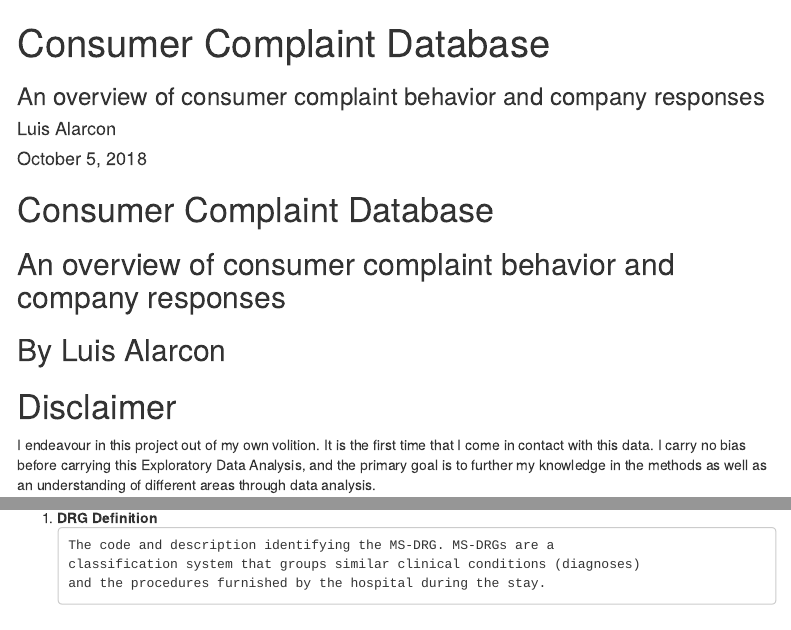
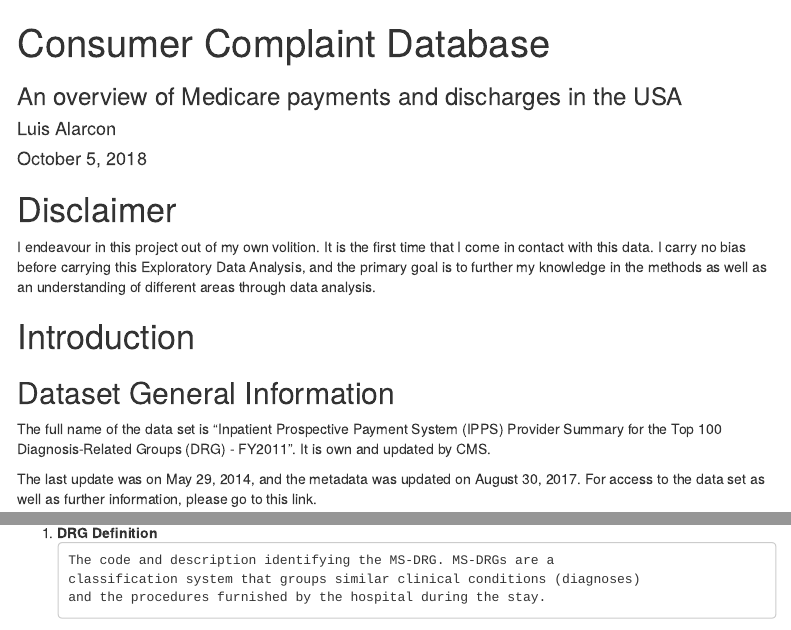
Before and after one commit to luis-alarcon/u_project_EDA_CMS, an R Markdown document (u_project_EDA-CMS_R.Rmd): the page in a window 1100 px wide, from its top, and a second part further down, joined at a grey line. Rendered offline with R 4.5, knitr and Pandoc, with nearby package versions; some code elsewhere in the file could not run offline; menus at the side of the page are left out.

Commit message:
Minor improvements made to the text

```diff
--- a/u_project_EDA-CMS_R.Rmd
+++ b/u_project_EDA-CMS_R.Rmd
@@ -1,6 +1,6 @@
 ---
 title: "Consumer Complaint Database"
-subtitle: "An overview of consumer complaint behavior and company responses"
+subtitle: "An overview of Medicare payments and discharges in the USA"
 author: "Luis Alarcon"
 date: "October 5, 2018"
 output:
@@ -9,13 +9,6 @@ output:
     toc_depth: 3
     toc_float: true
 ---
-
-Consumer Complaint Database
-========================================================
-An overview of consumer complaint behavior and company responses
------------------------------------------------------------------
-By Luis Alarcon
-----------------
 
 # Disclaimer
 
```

□ □ □ □ □ □ □

ASSIGNMENT: Copy every line from the records that holds the string "overview".

WRITTEN RESPONSE:
-subtitle: "An overview of consumer complaint behavior and company responses"
+subtitle: "An overview of Medicare payments and discharges in the USA"
-An overview of consumer complaint behavior and company responses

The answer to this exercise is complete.